I’m not alone in this way of thinking. You can drive by Spain almost any night, and the large parking area is overflowing with cars. Step inside this restaurant, which resembles a Spanish villa, and the entire place is often packed with people. This includes the main dining area with its rattan seating and trademark waterfall, the upper level with its cathedral ceiling, the spacious cocktail lounge, and the outdoor patio. Ah, the outdoor patio... Is there a prettier place to dine in Narragansett? I think not, but for that exquisite experience, we’ll have to wait until next year now that fall is here.

Spain generally does not take reservations, but if you call an hour before you plan to arrive, they will put your name on the call-ahead list. This is what we did on a recent Sunday night. Our party of four was told there would be just a brief wait for our table. We headed for the lounge, and we were just getting into our mojitos when our name was called. We were led upstairs and given a lovely table that overlooked the flower-filled patio below. Beyond that, we could see the beach houses of Point Judith and the Atlantic Ocean, dotted with sailboats and fishing trawlers out of Galilee.

On past visits, we’ve always started our dinner with the Artichoke Hearts ($9), stuffed with a savory mixture of smoked ham, spinach and fresh herbs. But on this night, we thought we’d give the Calamari ($9) a try. A fine decision, indeed. The pan-fried squid rings were tender and enlivened with the addition of mild and hot peppers.

The Picasso Salad ($7) caught my eye, mostly because it sounded so different from all the usual salads I see on restaurant menus. Two key ingredients – artichoke hearts and avocado – also appealed to me, served over baby greens, red onion and endive with a vinaigrette made from balsamic vinegar, olive oil and fresh basil. I was not disappointed.

Our entrees came from the beef and sea sections of the menu, and three out of four were spectacular.

From the sea, the Baked Stuffed Lobster ($41) was the star of the evening, winning rave reviews from one of our guests. It had to have been at least a two-pound lobster, splayed open and overflowing with a well-seasoned stuffing consisting of crab, shrimp and scallops. Already cracked open for easy eating, the lobster offered up its sweet meat, made all the better with a dunk in melted butter.

Once again, I chose to dine on a dish seldom seen in other restaurants – Basque Style Filet of Sole ($20). But there was more to this than just a fish filet. The flaky sole was surrounded with shrimp, clams and mussels still in their now-open shells, all in an aromatic broth of white wine and garlic. On the side, there was enough buttery saffron rice to feed a small family, as well as a vegetable medley of carrots and broccoli.

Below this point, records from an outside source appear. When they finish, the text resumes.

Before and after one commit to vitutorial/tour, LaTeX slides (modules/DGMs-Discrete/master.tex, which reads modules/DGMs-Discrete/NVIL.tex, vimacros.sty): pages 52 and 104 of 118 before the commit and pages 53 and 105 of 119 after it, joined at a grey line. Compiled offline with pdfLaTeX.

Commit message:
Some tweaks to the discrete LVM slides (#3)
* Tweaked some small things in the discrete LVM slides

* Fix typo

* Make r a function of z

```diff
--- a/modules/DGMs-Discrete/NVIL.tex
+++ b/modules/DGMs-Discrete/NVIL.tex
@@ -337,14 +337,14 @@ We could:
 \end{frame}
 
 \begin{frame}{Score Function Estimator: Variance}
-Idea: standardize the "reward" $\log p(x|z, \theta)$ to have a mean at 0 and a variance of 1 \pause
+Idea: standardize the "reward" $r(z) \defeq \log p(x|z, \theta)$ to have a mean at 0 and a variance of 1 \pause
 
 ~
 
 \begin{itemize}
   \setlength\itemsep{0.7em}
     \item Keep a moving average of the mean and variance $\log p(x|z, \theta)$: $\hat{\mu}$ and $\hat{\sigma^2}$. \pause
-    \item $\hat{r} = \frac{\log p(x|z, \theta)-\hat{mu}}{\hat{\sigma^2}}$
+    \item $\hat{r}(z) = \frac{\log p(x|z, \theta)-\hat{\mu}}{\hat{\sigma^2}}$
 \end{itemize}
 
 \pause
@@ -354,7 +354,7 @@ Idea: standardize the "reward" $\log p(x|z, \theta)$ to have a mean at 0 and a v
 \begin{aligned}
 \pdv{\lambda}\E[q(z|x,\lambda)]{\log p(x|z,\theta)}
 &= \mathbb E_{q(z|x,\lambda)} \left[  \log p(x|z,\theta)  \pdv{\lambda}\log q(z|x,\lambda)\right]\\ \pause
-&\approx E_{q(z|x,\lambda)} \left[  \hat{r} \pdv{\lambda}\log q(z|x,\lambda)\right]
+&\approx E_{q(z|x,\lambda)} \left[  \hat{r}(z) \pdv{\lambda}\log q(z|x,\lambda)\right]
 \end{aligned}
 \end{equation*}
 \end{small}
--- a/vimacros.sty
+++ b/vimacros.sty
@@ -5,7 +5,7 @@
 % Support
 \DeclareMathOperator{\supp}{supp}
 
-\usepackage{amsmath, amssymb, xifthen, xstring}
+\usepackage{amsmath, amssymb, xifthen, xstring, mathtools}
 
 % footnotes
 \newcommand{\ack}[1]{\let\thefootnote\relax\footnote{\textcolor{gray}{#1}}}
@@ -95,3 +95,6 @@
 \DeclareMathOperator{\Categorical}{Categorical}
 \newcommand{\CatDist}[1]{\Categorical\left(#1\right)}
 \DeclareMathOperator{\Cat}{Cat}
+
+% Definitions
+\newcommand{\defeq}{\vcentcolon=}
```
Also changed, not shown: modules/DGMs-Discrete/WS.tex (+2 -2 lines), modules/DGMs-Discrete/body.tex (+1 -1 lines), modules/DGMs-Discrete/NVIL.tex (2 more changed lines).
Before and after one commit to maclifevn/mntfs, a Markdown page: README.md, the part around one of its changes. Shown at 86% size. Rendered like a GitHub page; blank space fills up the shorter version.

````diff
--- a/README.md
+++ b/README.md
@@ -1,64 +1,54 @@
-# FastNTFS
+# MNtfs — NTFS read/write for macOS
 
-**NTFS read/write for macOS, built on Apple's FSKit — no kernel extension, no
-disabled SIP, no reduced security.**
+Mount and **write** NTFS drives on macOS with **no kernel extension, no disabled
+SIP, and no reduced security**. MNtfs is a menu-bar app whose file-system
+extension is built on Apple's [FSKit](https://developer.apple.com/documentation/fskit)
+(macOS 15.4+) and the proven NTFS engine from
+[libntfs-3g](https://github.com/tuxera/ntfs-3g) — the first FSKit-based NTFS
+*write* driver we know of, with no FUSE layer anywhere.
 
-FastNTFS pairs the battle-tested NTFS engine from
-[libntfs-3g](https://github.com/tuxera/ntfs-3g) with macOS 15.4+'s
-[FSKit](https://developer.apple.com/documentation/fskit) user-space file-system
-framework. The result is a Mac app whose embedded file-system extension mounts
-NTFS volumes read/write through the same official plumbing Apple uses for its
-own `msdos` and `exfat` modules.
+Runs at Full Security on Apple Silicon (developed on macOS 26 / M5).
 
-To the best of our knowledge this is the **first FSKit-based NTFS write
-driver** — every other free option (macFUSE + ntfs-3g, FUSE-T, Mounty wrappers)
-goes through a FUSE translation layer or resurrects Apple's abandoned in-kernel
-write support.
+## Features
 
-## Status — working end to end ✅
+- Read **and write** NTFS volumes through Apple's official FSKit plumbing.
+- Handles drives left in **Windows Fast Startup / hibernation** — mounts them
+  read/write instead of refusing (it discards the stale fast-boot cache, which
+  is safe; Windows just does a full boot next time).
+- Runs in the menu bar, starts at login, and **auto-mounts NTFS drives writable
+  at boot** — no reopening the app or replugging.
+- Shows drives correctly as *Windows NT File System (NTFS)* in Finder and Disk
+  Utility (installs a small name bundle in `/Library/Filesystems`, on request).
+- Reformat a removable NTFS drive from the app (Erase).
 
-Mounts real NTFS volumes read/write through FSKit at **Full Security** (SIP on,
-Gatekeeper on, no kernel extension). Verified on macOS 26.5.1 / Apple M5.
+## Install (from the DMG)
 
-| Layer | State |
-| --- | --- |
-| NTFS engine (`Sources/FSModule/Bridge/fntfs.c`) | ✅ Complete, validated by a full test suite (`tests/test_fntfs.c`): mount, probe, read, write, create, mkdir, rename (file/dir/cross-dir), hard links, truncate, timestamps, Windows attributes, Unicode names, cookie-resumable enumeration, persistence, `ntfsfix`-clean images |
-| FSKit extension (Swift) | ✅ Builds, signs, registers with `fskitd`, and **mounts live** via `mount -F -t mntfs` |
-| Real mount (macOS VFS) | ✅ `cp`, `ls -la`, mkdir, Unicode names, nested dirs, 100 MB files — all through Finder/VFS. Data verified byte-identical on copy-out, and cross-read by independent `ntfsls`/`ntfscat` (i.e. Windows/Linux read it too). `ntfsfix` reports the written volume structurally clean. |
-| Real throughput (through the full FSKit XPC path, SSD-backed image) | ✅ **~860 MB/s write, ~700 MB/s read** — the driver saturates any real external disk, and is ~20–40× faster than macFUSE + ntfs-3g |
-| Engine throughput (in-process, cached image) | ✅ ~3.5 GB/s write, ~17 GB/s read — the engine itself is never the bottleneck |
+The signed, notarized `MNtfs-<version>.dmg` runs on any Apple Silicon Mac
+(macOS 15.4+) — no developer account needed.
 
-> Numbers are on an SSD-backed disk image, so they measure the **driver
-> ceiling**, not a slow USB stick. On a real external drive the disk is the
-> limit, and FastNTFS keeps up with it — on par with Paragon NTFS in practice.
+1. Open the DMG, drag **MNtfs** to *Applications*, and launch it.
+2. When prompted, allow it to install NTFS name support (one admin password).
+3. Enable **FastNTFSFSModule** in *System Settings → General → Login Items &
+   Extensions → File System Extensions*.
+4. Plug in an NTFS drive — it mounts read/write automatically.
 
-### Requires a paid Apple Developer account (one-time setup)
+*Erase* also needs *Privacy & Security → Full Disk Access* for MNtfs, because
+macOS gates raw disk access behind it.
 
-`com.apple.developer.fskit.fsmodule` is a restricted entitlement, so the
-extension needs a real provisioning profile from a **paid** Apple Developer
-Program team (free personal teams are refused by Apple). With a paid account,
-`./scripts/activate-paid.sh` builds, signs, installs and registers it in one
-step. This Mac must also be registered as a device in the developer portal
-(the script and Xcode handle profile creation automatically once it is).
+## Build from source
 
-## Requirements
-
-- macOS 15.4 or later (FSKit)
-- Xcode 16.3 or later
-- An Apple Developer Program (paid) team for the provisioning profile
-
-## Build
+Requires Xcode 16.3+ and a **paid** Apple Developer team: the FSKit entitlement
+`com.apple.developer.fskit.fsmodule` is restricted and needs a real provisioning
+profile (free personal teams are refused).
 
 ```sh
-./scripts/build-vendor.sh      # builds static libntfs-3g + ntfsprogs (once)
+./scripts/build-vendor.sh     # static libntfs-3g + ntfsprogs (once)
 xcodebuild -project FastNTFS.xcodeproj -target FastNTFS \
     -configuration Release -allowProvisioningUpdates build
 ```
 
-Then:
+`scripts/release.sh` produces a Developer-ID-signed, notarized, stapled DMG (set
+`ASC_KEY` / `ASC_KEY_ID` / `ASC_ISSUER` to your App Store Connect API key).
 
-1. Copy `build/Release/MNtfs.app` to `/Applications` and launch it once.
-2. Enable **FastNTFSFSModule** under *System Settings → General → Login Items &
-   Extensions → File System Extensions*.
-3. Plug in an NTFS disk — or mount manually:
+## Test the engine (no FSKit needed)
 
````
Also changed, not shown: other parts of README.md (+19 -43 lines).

Only Brian’s New York Sirloin ($22) was less than what we expected. The 16-ounce charbroiled steak was quite chewy. The topping of roasted garlic was deliciously sweet, but the lemon sauce just didn’t seem right on this cut of meat. A far better choice was the mushroom-topped Filet Mignon ($25) served to our other guest, generous in size and so tender. This is one of the signature dishes for which Spain is so well known, and rightly so. Both beef entrees were served with small mountains of outrageously good mashed potatoes and that standard vegetable medley. With this kind of food, you can’t go wrong with the house Sangria ($20 for a large pitcher), which thankfully was not overly sweet.

Brian and I couldn’t even think about dessert, but our guests wanted a sweet ending to their memorable dinner. The Crème Brulee was rated “excellent,” and the Frangelico Cheesecake was rich and creamy with the unmistakable flavor of hazelnuts.

Spain is a very successful restaurant even in these dubious economic times. It has remained a year-round destination restaurant for many reasons – the outstanding service, the upscale atmosphere that isn’t too formal for a beach community, and, of course, the generous portions of both unique and traditional dishes that provide something for everyone.  By any measure, Spain is exceptional.

Linda Beaulieu is the author of The Providence and Rhode Island Cookbook, available at stores throughout the state.

restaurant, review, South County, Spain, Narragansett, fine dining


No comments on this item Please log in to comment by clicking here